“…tranquilized with cow medication and then brutally raped on a nightly basis…the women who have finally had enough.”
Let’s backtrack a little from my impassioned tirade. Women Talking begins with the proclamation, What follows is an act of female imagination. This is a reference to the excuse given by the rapist men to the women that accused them. Dwell on that for a minute. Set in 2010, the story focuses on a deeply isolated religious community. Women are tranquilized with cow medication and then brutally raped on a nightly basis. Even four-year-olds fall victim to these unspeakably evil and purposefully never seen men. The one exception is the aforementioned hapless August, who is chosen as the note-taker by the women who have finally had enough.
Among them are the pregnant Ona (Rooney Mara); the mother of an abused child, Salome (Claire Foy); the deeply embittered Mariche (Jessie Buckley); and matriarch Agata (Judith Ivey). Frances McDormand – also a producer – makes a brief appearance, firmly stating: “Forgive the man, so he’ll be allowed into the gates of heaven,” before refusing to have anything to do with this committee. The rest now face a vote: do nothing, stay and fight, or leave. When the vote is split between the latter two choices, deliberations commence.

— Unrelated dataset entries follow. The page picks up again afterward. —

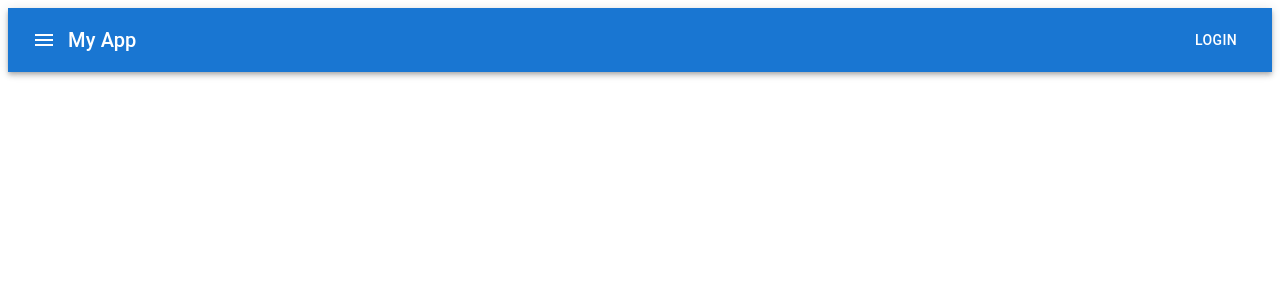
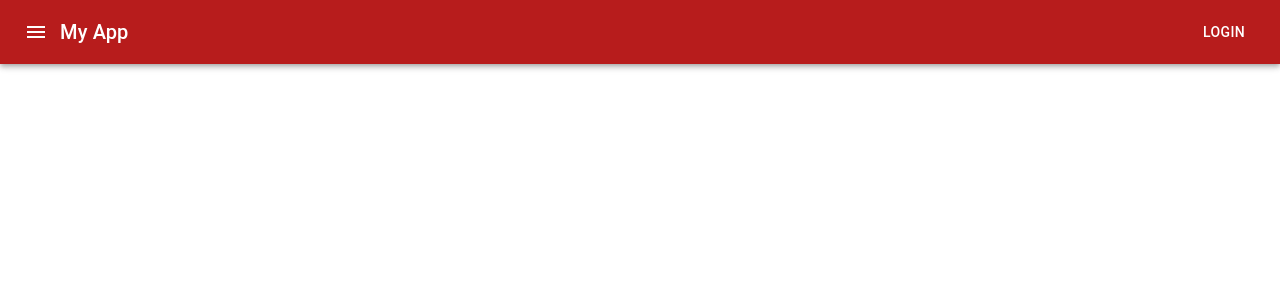
Before and after one commit to MarcosClarindo/Projeto_AppReact, a React (Create React App) app: page / in a window 1280 px wide. Shown: the top 300 px of the page. Built offline with nearby package versions, Linux system fonts and the light colour scheme.

Commit message:
Customizando Estilos do Material.UI

```diff
--- a/src/App.js
+++ b/src/App.js
@@ -12,7 +12,6 @@
        <Route path="/">
          <Home/>
        </Route>
-
      </Switch>
    </Router>
   );
--- /dev/null
+++ b/src/index.css
@@ -0,0 +1,5 @@
+* {
+    margin: 0;
+    padding: 0;
+    box-sizing: border-box;
+}
--- a/src/index.js
+++ b/src/index.js
@@ -1,12 +1,35 @@
 import React from 'react';
 import ReactDOM from 'react-dom';
+import { createTheme, ThemeProvider } from '@mui/material/styles';
 
 import App from './App';
+import './index.css'
+
+import { red, deepPurple } from '@mui/material/colors';
+
+
+const theme = createTheme({
+  palette: {
+    primary:{
+     main: red[900]
+    },
+    secondary: {
+      main: deepPurple[500]
+
+    }
+
+
+
+  },
+});
 
 
 ReactDOM.render(
+  // necessário fazer a importação do "ThemeProvider"
   <React.StrictMode>
-    <App />
+    <ThemeProvider theme={theme}>
+     <App />
+    </ThemeProvider>
   </React.StrictMode>,
   document.getElementById('root')
 );
```
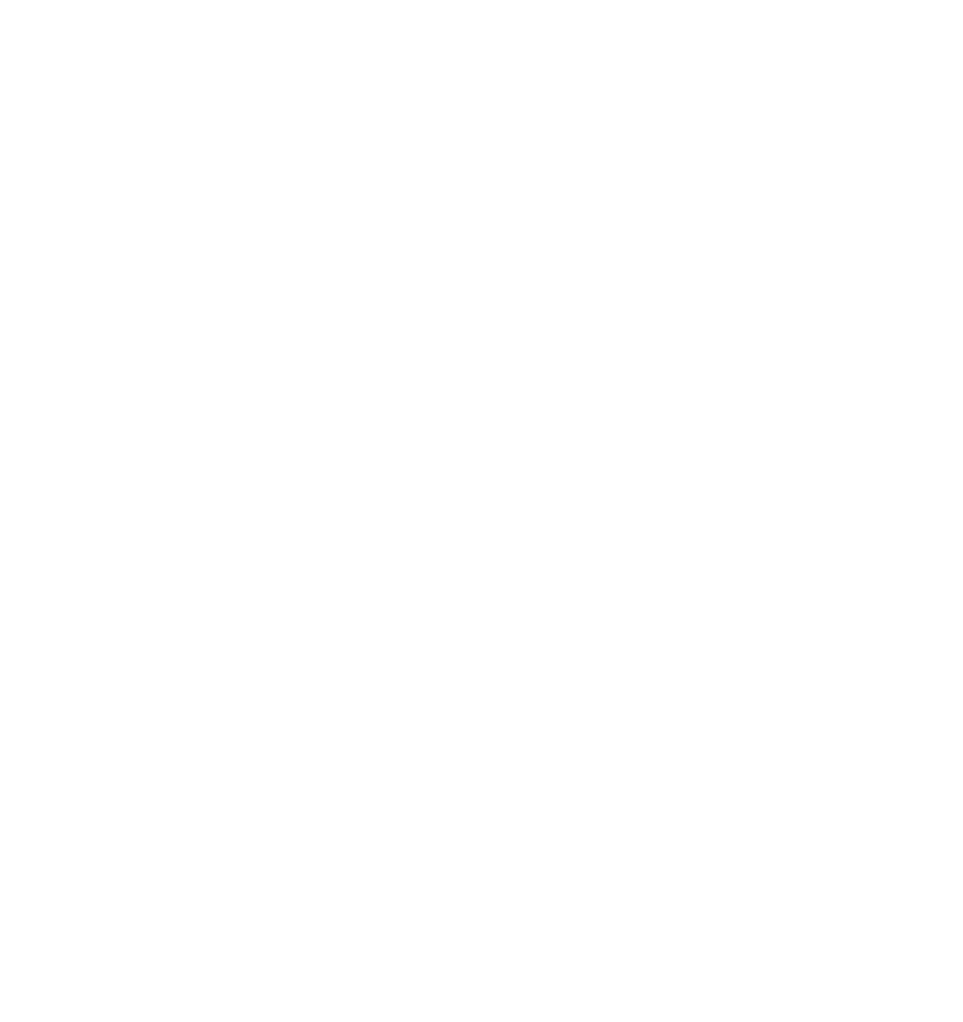
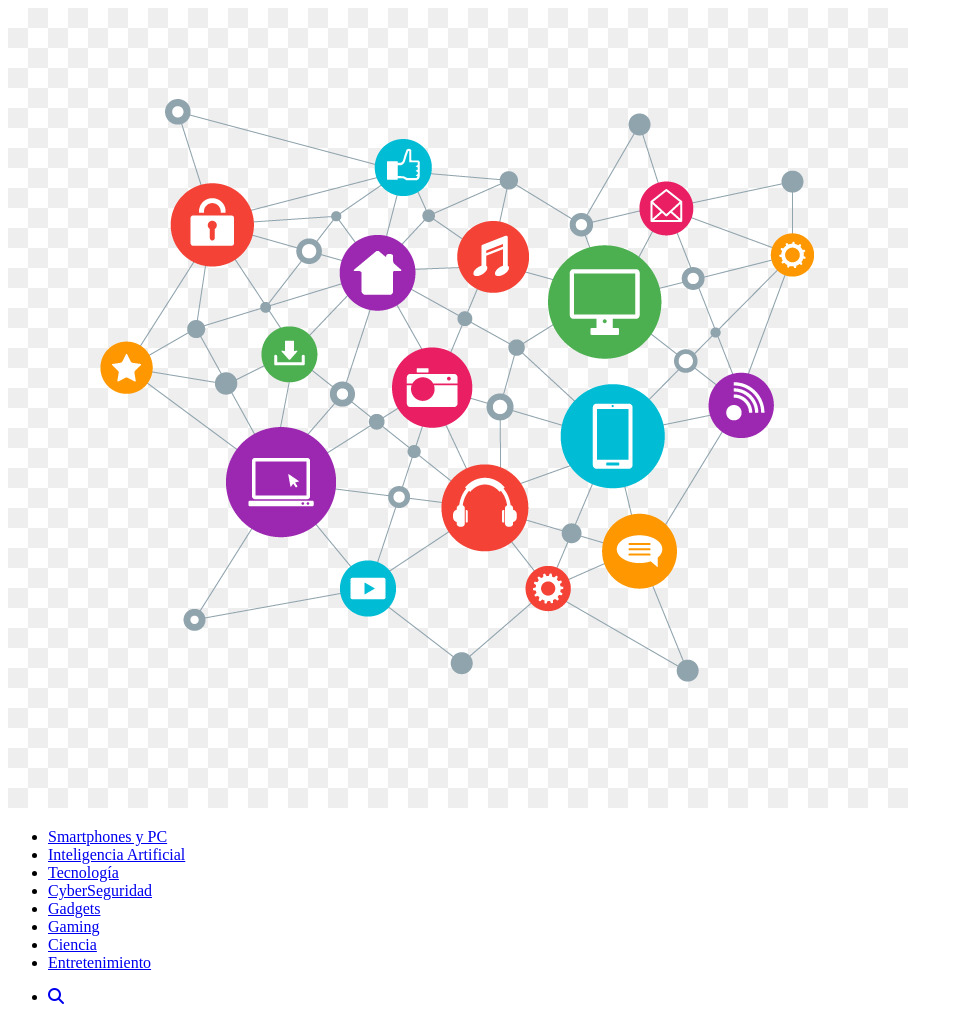
Before and after one commit to joker2207/Noticias_Sobre_Tecnologia, a plain HTML site: page index.html in a window 1280 px wide. Shown: the whole page, without its empty margins (0-963 px from the left). Before the commit the page ends 800 px from the top, so only its background shows below. Drawn offline with Linux system fonts and the light colour scheme.

Commit message:
realizando los nav

```diff
--- a/index.html
+++ b/index.html
@@ -6,16 +6,48 @@
     <meta http-equiv="X-UA-Compatible" content="IE=edge">
     <meta name="viewport" content="width=device-width, initial-scale=1.0">
     <title>Noticias sobre Tecnología</title>
-</head>
+    <!--Font-->
+    <link rel="stylesheet" href="https://cdnjs.cloudflare.com/ajax/libs/font-awesome/6.4.0/css/all.min.css" </head>
 
 <body>
     <div class="container">
         <nav class="nav-main">
-
+            <img src="img/icono_tecnologia.jpg" alt="TechNews LOGO" class="nav-brand">
+            <ul class="nav-menu">
+                <li>
+                    <a href="#">Smartphones y PC</a>
+                </li>
+                <li>
+                    <a href="#">Inteligencia Artificial</a>
+                </li>
+                <li>
+                    <a href="#">Tecnología</a>
+                </li>
+                <li>
+                    <a href="#">CyberSeguridad</a>
+                </li>
+                <li>
+                    <a href="#">Gadgets</a>
+                </li>
+                <li>
+                    <a href="#">Gaming</a>
+                </li>
+                <li>
+                    <a href="#">Ciencia</a>
+                </li>
+                <li>
+                    <a href="#">Entretenimiento</a>
+                </li>
+            </ul>
+            <ul class="nav-menu-right">
+                <li>
+                    <a href="#">
+                        <i class="fa-solid fa-magnifying-glass"></i>
+                    </a>
+                </li>
+            </ul>
         </nav>
     </div>
-
-
 </body>
 
 </html>
```
Also changed, not shown: img/icono_news.png (added), img/icono_tecnologia.jpg (added).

Salome, understandably, “cannot forgive” and will resort to murder. Mariche questions the meaning of forgiveness. “Is forgiveness that’s forced upon us true forgiveness?” she wonders in a rare moment of gentleness. Ona has an idyllic vision of educated women and everybody loving each other. As for the men – “We’ll kill them,” she says dryly at one point. Otherwise, it’s all overwritten monologues and endless meetings, the funereal pace making the 100 or so minutes seem like three hours.